Below are some records; copy each line in them that contains "false".

========================================================================

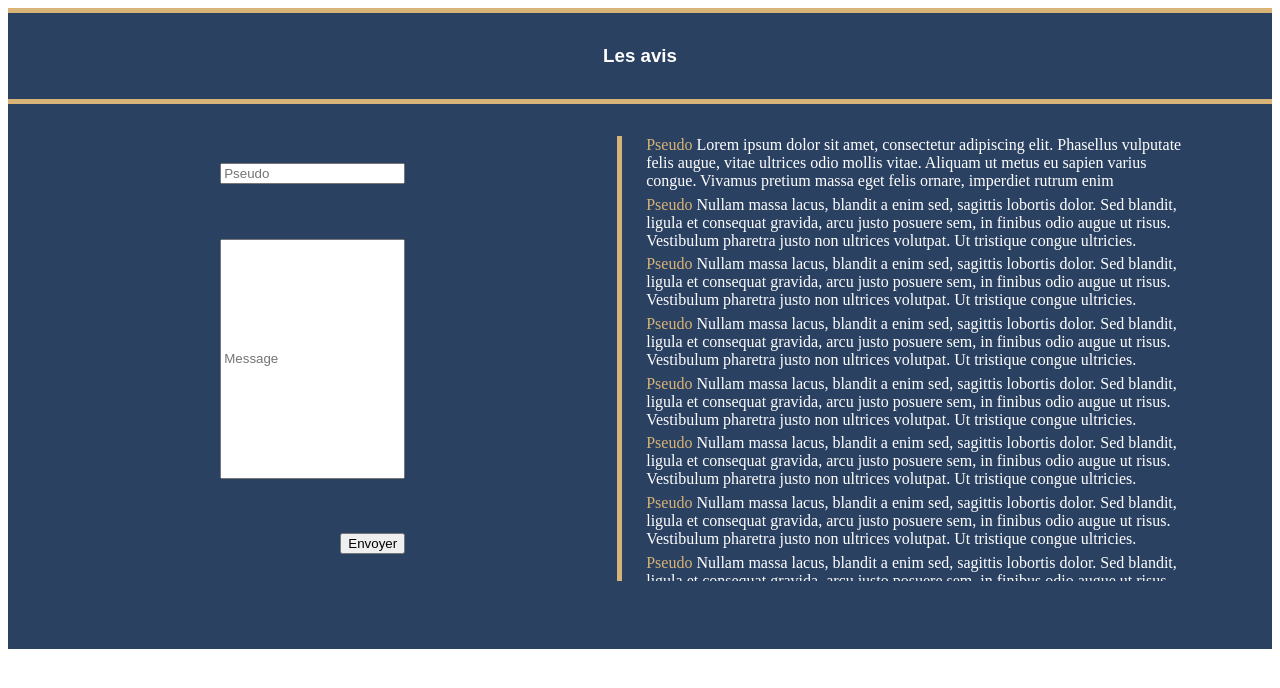
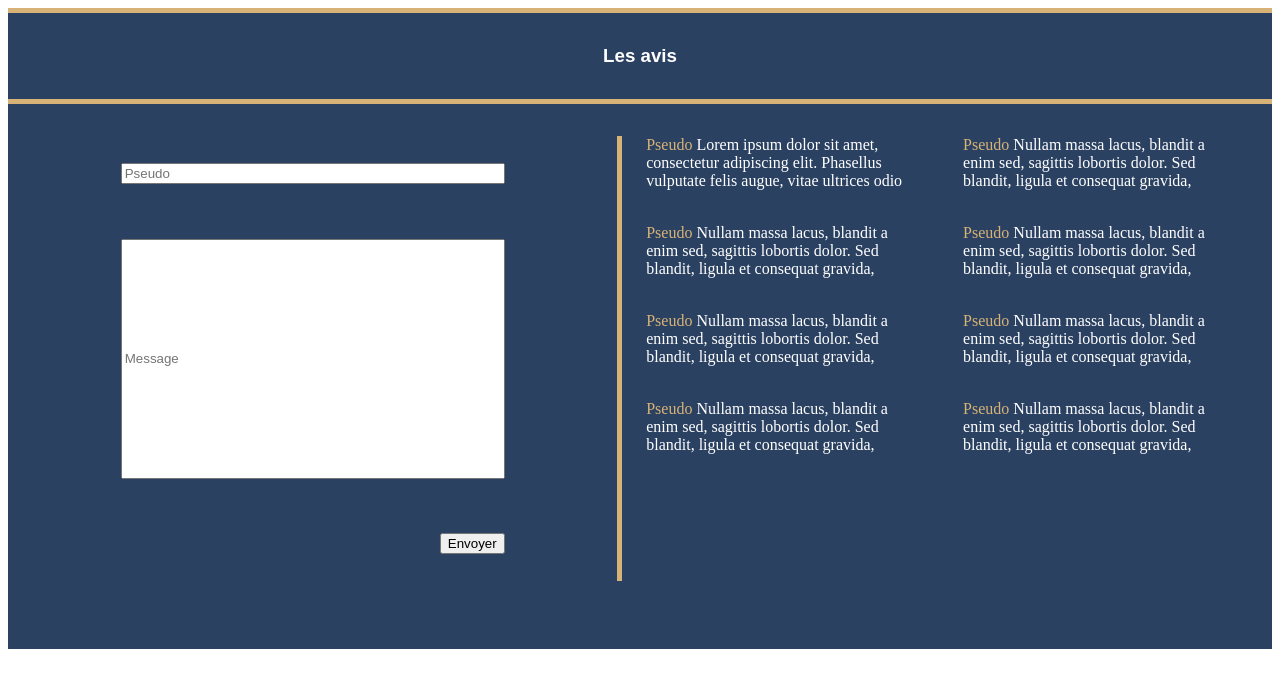
Before and after one commit to vinpap/brief_reprise_projet_web, a PHP site: page /front/avis.php in a window 1280 px wide. Shown: the top 688 px of the page. Run offline with PHP 8.4, Linux system fonts and the light colour scheme.

Commit message:
avis text grid amelioration

```diff
--- a/asset/css/accueil.css
+++ b/asset/css/accueil.css
@@ -1,5 +1,5 @@
 .container-accueil {
-    height: 80vh;
+    height: 75vh;
     width: 100vw;
     text-align: center;
 }
--- a/asset/css/avis.css
+++ b/asset/css/avis.css
@@ -30,6 +30,15 @@
     align-content: space-around;
 }
 
+.formulaire .button {
+    width: 100%;
+    display: grid;
+    justify-content: end;
+}
+.formulaire div input {
+    width: 30vw;
+}
+
 .container_texte {
     width: 50%;
     margin: 1.5rem;
@@ -37,8 +46,8 @@
     overflow-y: scroll;
     height: 100%;
     display: grid;
-    grid-template-columns: repeat(auto-fit, minmax(20rem, 1fr));
-    grid-auto-rows: minmax(auto, 3.5rem);
+    grid-template-columns: repeat(auto-fit, minmax(15rem, 1fr));
+    grid-auto-rows: minmax(1.5rem, 3.5rem);
     gap: 2rem;
 }
 
@@ -65,12 +74,6 @@
     width: 90%;
 }
 
-.formulaire .button {
-    width: 100%;
-    display: grid;
-    justify-content: end;
-}
-
 #message {
     height: 30vh;
 }
--- a/asset/css/station.css
+++ b/asset/css/station.css
@@ -19,6 +19,7 @@
 
 .info h3 {
     color: #2B4162;
+    text-shadow: #ffffff 1px 0 10px,#ffffff 1px 0 10px,#ffffff 1px 0 10px,#ffffff 1px 0 10px;
     font-family: Comfortaa-VariableFont_wght, sans-serif;
 }
 
```
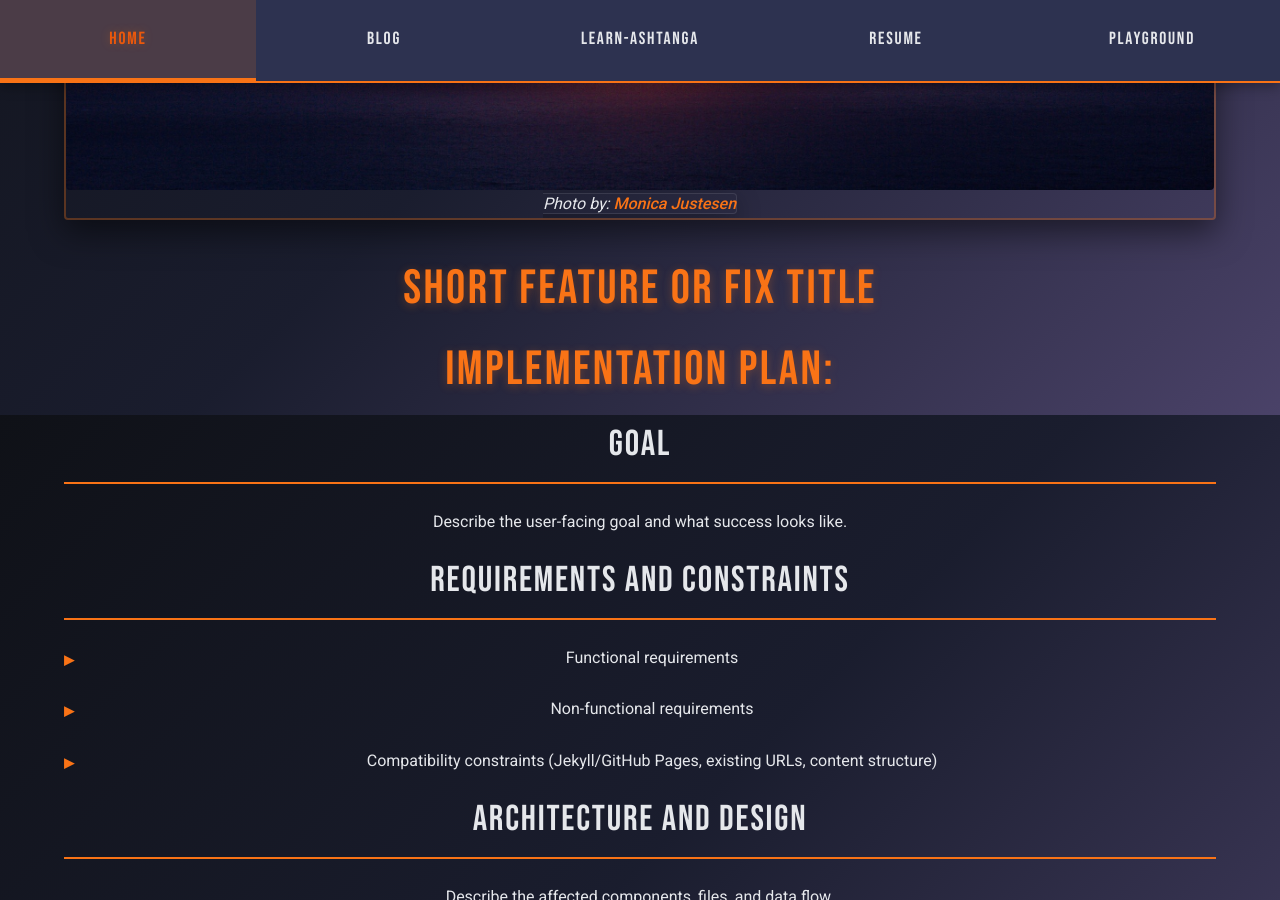
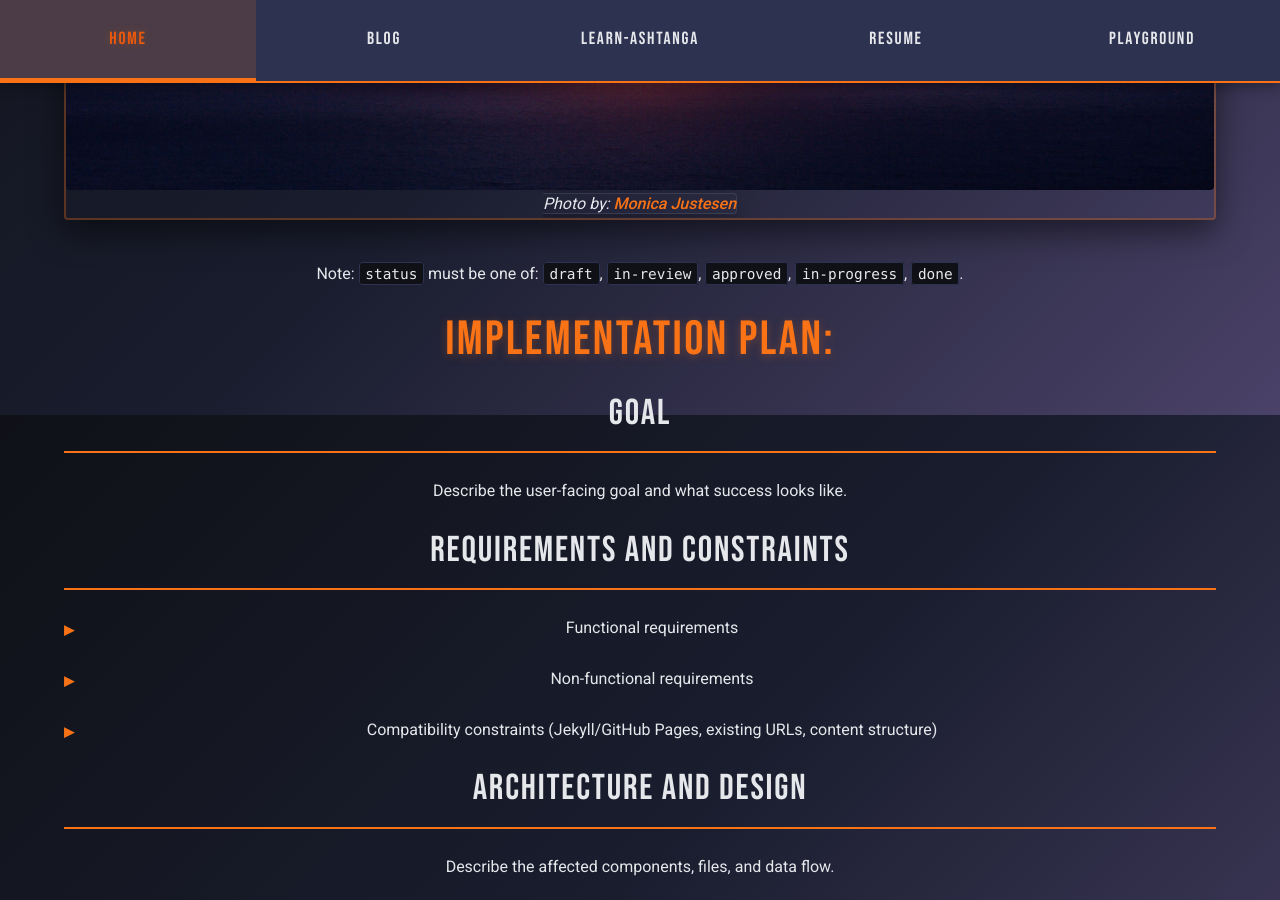
Before and after one commit to dekay2001/dekay2001.github.io, a Jekyll site: the page built from plan-template.md, in a window 1280 px wide and 900 px high, scrolled down 485 px. Built offline with Jekyll 4.4.1, drawn with Linux system fonts in a browser that asks for light colours; our own code applies the rules of GitHub Pages for plain Markdown files.

Commit message:
Update plan-template.md
Co-authored-by: Copilot <175728472+Copilot@users.noreply.github.com>

```diff
--- a/plan-template.md
+++ b/plan-template.md
@@ -1,12 +1,13 @@
 ---
-title: [Short feature or fix title]
-version: [optional]
-date_created: [YYYY-MM-DD]
-last_updated: [YYYY-MM-DD]
-owner: [optional]
-status: [draft|in-review|approved|in-progress|done]
+title: "<short feature or fix title>"
+version: "<optional>"
+date_created: "<YYYY-MM-DD>"
+last_updated: "<YYYY-MM-DD>"
+owner: "<owner or team>"
+status: "<status>"
 ---
 
+> Note: `status` must be one of: `draft`, `in-review`, `approved`, `in-progress`, `done`.
 # Implementation Plan: <feature>
 
 ## Goal
```
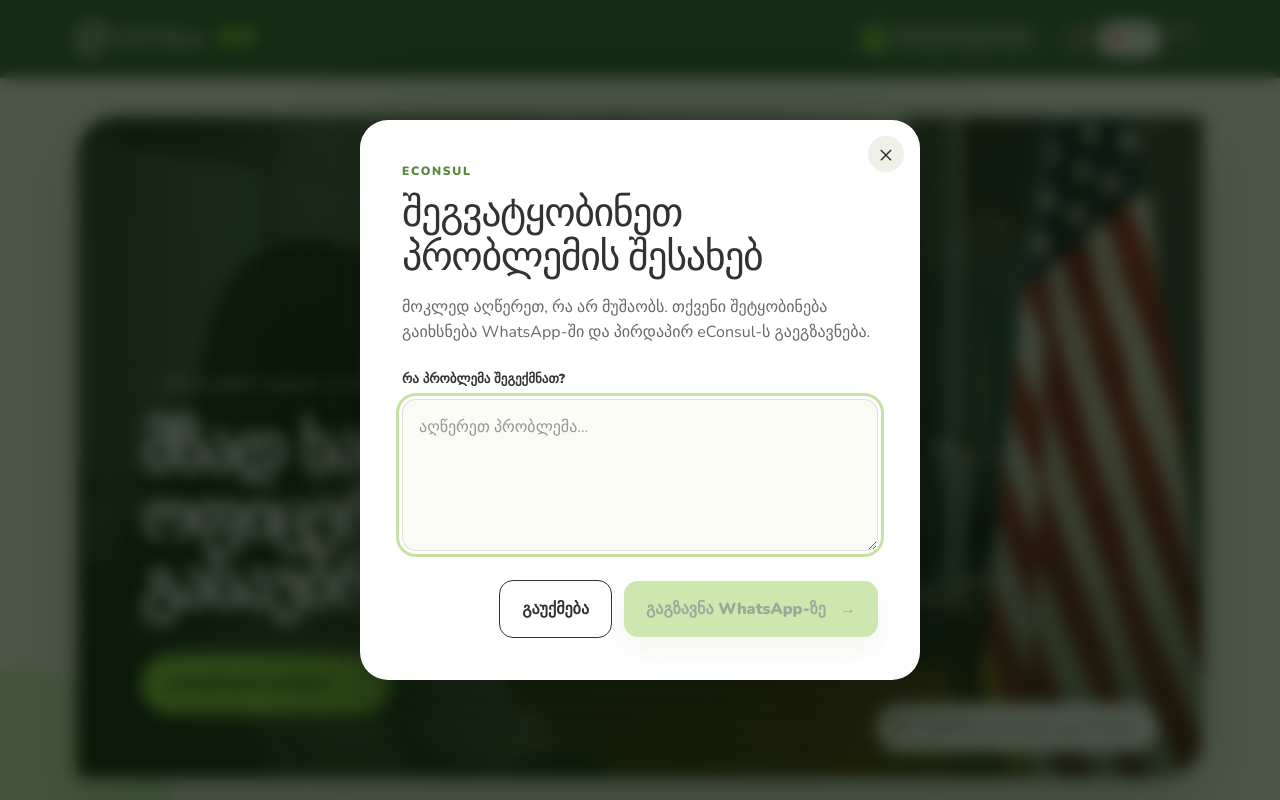
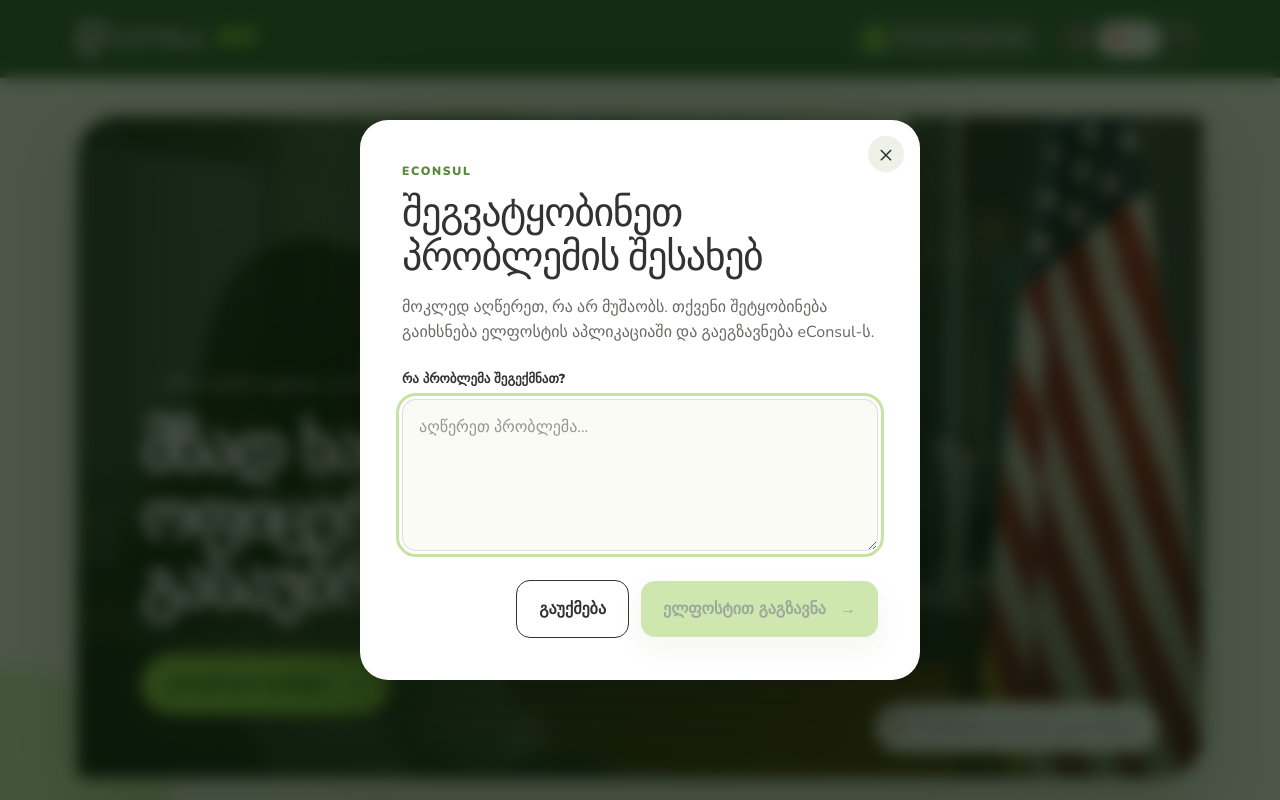
Before and after one commit to Rezoro05/Mock-Up-Interview, a Next.js app: page / in a window 1280 px wide. Both pictures are taken after a click on the button "პრობლემის შეტყობინება". Shown: the top 800 px of the page. Built offline with nearby package versions, Linux system fonts and the light colour scheme.

Commit message:
Send problem reports by email

```diff
--- a/app/english-copy.ts
+++ b/app/english-copy.ts
@@ -163,11 +163,12 @@
   "ჯერ მოუსმინეთ": "Listen first", // home.step_1_title
   "პრობლემის შეტყობინება": "Report a problem",
   "შეგვატყობინეთ პრობლემის შესახებ": "Tell us about a problem",
-  "მოკლედ აღწერეთ, რა არ მუშაობს. თქვენი შეტყობინება გაიხსნება WhatsApp-ში და პირდაპირ eConsul-ს გაეგზავნება.": "Briefly describe what is not working. Your message will open in WhatsApp and be sent directly to eConsul.",
+  "მოკლედ აღწერეთ, რა არ მუშაობს. თქვენი შეტყობინება გაიხსნება ელფოსტის აპლიკაციაში და გაეგზავნება eConsul-ს.": "Briefly describe what is not working. Your message will open in your email app and be addressed to eConsul.",
   "რა პრობლემა შეგექმნათ?": "What problem did you encounter?",
   "აღწერეთ პრობლემა...": "Describe the problem...",
   "დახურვა": "Close",
   "გაუქმება": "Cancel",
-  "გაგზავნა WhatsApp-ზე": "Send on WhatsApp",
+  "ელფოსტით გაგზავნა": "Send by email",
+  "eConsul-ის პრობლემის შეტყობინება": "eConsul problem report",
   "გამარჯობა eConsul, მსურს პრობლემის შეტყობინება:": "Hello eConsul, I would like to report a problem:",
 };
--- a/app/page.tsx
+++ b/app/page.tsx
@@ -827,12 +827,12 @@
             <button className="report-dialog-close" onClick={() => setReportOpen(false)} aria-label={t("დახურვა")}>×</button>
             <p className="section-kicker">eConsul</p>
             <h2 id="report-dialog-title">{t("შეგვატყობინეთ პრობლემის შესახებ")}</h2>
-            <p>{t("მოკლედ აღწერეთ, რა არ მუშაობს. თქვენი შეტყობინება გაიხსნება WhatsApp-ში და პირდაპირ eConsul-ს გაეგზავნება.")}</p>
+            <p>{t("მოკლედ აღწერეთ, რა არ მუშაობს. თქვენი შეტყობინება გაიხსნება ელფოსტის აპლიკაციაში და გაეგზავნება eConsul-ს.")}</p>
             <label htmlFor="problem-report">{t("რა პრობლემა შეგექმნათ?")}</label>
             <textarea id="problem-report" autoFocus value={reportMessage} onChange={(event) => setReportMessage(event.target.value)} placeholder={t("აღწერეთ პრობლემა...")} rows={5} />
             <div className="report-dialog-actions">
               <button className="secondary-button" onClick={() => setReportOpen(false)}>{t("გაუქმება")}</button>
-              <a className={`primary-button ${reportMessage.trim() ? "" : "disabled"}`} href={reportMessage.trim() ? `https://wa.me/995596114488?text=${encodeURIComponent(`${t("გამარჯობა eConsul, მსურს პრობლემის შეტყობინება:")}\n\n${reportMessage.trim()}`)}` : undefined} target="_blank" rel="noopener noreferrer" aria-disabled={!reportMessage.trim()} onClick={(event) => { if (!reportMessage.trim()) event.preventDefault(); }}>{t("გაგზავნა WhatsApp-ზე")} <span>→</span></a>
+              <a className={`primary-button ${reportMessage.trim() ? "" : "disabled"}`} href={reportMessage.trim() ? `mailto:rkupa2011@gmail.com?subject=${encodeURIComponent(t("eConsul-ის პრობლემის შეტყობინება"))}&body=${encodeURIComponent(`${t("გამარჯობა eConsul, მსურს პრობლემის შეტყობინება:")}\n\n${reportMessage.trim()}`)}` : undefined} aria-disabled={!reportMessage.trim()} onClick={(event) => { if (!reportMessage.trim()) event.preventDefault(); }}>{t("ელფოსტით გაგზავნა")} <span>→</span></a>
             </div>
           </section>
         </div>
--- a/app/russian-copy.ts
+++ b/app/russian-copy.ts
@@ -113,11 +113,12 @@
   "ჯერ მოუსმინეთ": "Сначала слушайте",
   "პრობლემის შეტყობინება": "Сообщить о проблеме",
   "შეგვატყობინეთ პრობლემის შესახებ": "Сообщите нам о проблеме",
-  "მოკლედ აღწერეთ, რა არ მუშაობს. თქვენი შეტყობინება გაიხსნება WhatsApp-ში და პირდაპირ eConsul-ს გაეგზავნება.": "Кратко опишите, что не работает. Ваше сообщение откроется в WhatsApp и будет отправлено напрямую в eConsul.",
+  "მოკლედ აღწერეთ, რა არ მუშაობს. თქვენი შეტყობინება გაიხსნება ელფოსტის აპლიკაციაში და გაეგზავნება eConsul-ს.": "Кратко опишите, что не работает. Сообщение откроется в вашем почтовом приложении и будет адресовано eConsul.",
   "რა პრობლემა შეგექმნათ?": "С какой проблемой вы столкнулись?",
   "აღწერეთ პრობლემა...": "Опишите проблему...",
   "დახურვა": "Закрыть",
   "გაუქმება": "Отмена",
-  "გაგზავნა WhatsApp-ზე": "Отправить в WhatsApp",
+  "ელფოსტით გაგზავნა": "Отправить по электронной почте",
+  "eConsul-ის პრობლემის შეტყობინება": "Сообщение о проблеме eConsul",
   "გამარჯობა eConsul, მსურს პრობლემის შეტყობინება:": "Здравствуйте, eConsul! Я хочу сообщить о проблеме:",
 };
```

========================================================================

# Result for this exercise:
             <button className="report-dialog-close" onClick={() => setReportOpen(false)} aria-label={t("დახურვა")}>×</button>
               <button className="secondary-button" onClick={() => setReportOpen(false)}>{t("გაუქმება")}</button>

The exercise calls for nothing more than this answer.